Today, we do not follow the Law of Moses. We follow the Law of Christ (Gal. 6.2). You might find it interesting that every commandment that you find in the Ten Commandments is repeated in the Law of Christ.
These are not sins because they violate the Ten Commandments. These are sins because they violate the Law of Christ.
There is one exception. One of the Ten Commandments is not repeated in the Law of Christ. There is no commandment in reference to keeping the Sabbath.
The Ten Commandments were only in place temporarily until Christ came and implemented His law (Heb. 8.13).
There is a fascinating question that is asked of Jesus. A Pharisee came to Jesus and asked Him, “What is the greatest commandment?” (Matt. 22.35).
Watch how Jesus answered: “You shall love the LORD your God with all your heart, with all your soul, and with all your mind. This is the first and great commandment. And the second is like it: ‘You shall love your neighbor as yourself'" (Matt. 22.37-39).

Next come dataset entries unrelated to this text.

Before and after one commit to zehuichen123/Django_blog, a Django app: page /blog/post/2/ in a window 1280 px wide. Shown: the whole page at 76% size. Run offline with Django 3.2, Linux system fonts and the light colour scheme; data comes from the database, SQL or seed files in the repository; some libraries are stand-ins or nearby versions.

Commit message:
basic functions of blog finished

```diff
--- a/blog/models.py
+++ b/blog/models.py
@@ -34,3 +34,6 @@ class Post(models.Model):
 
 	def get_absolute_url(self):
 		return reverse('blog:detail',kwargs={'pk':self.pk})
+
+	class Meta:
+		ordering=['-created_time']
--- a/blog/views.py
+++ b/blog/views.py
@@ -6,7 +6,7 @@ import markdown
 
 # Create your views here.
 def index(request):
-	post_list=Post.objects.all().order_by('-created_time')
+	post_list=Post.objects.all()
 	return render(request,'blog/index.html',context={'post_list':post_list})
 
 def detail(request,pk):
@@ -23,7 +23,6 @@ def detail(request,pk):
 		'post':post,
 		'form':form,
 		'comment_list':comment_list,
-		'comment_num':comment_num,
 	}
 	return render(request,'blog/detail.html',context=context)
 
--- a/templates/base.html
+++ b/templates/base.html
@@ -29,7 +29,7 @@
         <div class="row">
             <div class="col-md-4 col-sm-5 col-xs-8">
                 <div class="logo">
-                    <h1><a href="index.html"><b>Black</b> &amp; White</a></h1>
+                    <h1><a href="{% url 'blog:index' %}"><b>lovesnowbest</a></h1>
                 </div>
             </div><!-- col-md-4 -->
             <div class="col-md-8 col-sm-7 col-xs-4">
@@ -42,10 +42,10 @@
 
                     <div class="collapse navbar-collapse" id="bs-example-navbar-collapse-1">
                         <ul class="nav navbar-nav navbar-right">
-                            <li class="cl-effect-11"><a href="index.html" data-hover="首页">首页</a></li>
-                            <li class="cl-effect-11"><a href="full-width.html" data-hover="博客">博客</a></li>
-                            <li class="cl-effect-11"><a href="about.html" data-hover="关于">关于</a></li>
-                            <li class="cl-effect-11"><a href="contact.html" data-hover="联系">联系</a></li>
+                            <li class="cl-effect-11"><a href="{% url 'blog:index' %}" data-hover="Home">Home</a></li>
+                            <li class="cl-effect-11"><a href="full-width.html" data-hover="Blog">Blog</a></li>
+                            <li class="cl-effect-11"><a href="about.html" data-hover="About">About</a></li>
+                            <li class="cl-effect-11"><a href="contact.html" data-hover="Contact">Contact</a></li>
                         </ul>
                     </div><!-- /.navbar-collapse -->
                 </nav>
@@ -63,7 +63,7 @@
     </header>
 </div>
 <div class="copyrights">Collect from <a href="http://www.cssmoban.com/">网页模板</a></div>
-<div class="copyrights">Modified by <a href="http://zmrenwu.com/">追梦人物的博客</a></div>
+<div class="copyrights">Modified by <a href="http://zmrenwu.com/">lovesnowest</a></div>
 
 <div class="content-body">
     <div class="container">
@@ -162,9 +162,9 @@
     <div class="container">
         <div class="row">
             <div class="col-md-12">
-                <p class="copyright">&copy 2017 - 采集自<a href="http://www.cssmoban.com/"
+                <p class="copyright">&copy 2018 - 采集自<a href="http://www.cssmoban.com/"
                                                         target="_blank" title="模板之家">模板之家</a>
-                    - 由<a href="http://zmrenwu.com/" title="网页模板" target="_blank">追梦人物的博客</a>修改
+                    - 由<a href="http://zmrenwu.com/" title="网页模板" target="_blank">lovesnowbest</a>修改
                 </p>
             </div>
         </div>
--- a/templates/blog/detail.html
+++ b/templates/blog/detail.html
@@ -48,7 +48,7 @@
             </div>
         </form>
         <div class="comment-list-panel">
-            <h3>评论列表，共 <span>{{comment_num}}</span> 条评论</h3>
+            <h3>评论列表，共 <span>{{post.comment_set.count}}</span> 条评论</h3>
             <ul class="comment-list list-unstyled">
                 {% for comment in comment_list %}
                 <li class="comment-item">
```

Jesus answered by saying that we are to love God with every fiber of our being. And we are to love our neighbor. Of all the commandments, they can be summed up with one word: Love!
What is fascinating is what Jesus then said in reference to the greatest commandments.
Matthew 22.40: “On these two commandments hang all the Law and the Prophets.”
Everything that we read about in the Law of Moses including the Ten Commandments were put in place to encourage us to love. They show us how to love God and how to love our neighbor.
If you study the Ten Commandment carefully, you will find that they can be divided into two sections.
How do you show God how much you love Him? You show your love for God by respecting His name. You show your love for God by not giving your attention to other gods. Do you put money before God? Do you pursue money more than you pursue spiritual attributes?
How do you show your neighbor how much you love him? Do you mistreat him? Do you steal from him? Do you covet? Do you look at the nice house and nice car and wish you had what he had? Do you despise those who are doing better than you, or are you happy for them?
The apostle Paul put it this way in Romans 13:8-10…
"Owe no one anything except to love one another, for he who loves another has fulfilled the law. For the commandments, “You shall not commit adultery,” “You shall not murder,” “You shall not steal,” “You shall not bear false witness,” “You shall not covet,” and if there is any other commandment, are all summed up in this saying, namely, “You shall love your neighbor as yourself.” Love does no harm to a neighbor; therefore love is the fulfillment of the law."
The Ten Commandments in the Bible were written to the nation of ancient Israel to govern them until Jesus came and instituted His Law. The Law of Christ is still a law of love. If you truly love God and truly love your neighbor, then you are on your way to living the kind of life that God wants you to live.